Revision tracking records:
○ ○ ○ ○

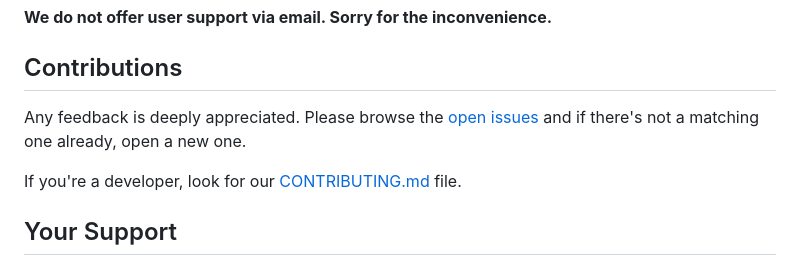
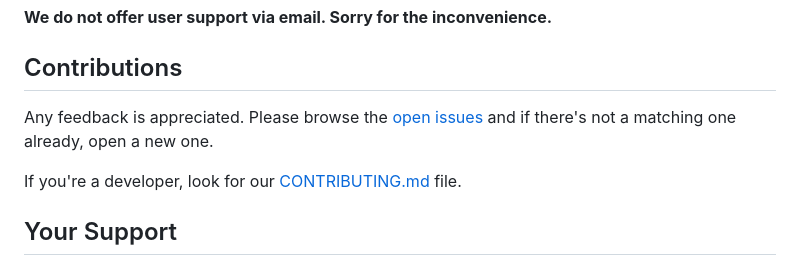
Before and after one commit to thurianknight/hyp3e, a Markdown page: README.md, the part around one of its changes. Rendered like a GitHub page.

Commit message:
Minor Readme update.

```diff
--- a/README.md
+++ b/README.md
@@ -53,7 +51,7 @@ It's always appreciated when users [submit an issue](https://github.com/thuriank
 
 ## Contributions
 
-Any feedback is deeply appreciated. Please browse the [open issues](https://github.com/thurianknight/hyp3e/issues/) and if there's not a matching one already, open a new one.
+Any feedback is appreciated. Please browse the [open issues](https://github.com/thurianknight/hyp3e/issues/) and if there's not a matching one already, open a new one.
 
 If you're a developer, look for our [CONTRIBUTING.md](/CONTRIBUTING.md) file.
 
```
Also changed, not shown: other parts of README.md (+3 -5 lines).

○ ○ ○ ○

● **Task objective**
Scan the data above; copy every line where "open" appears.

● **Response area**
-Any feedback is deeply appreciated. Please browse the [open issues](https://github.com/thurianknight/hyp3e/issues/) and if there's not a matching one already, open a new one.
+Any feedback is appreciated. Please browse the [open issues](https://github.com/thurianknight/hyp3e/issues/) and if there's not a matching one already, open a new one.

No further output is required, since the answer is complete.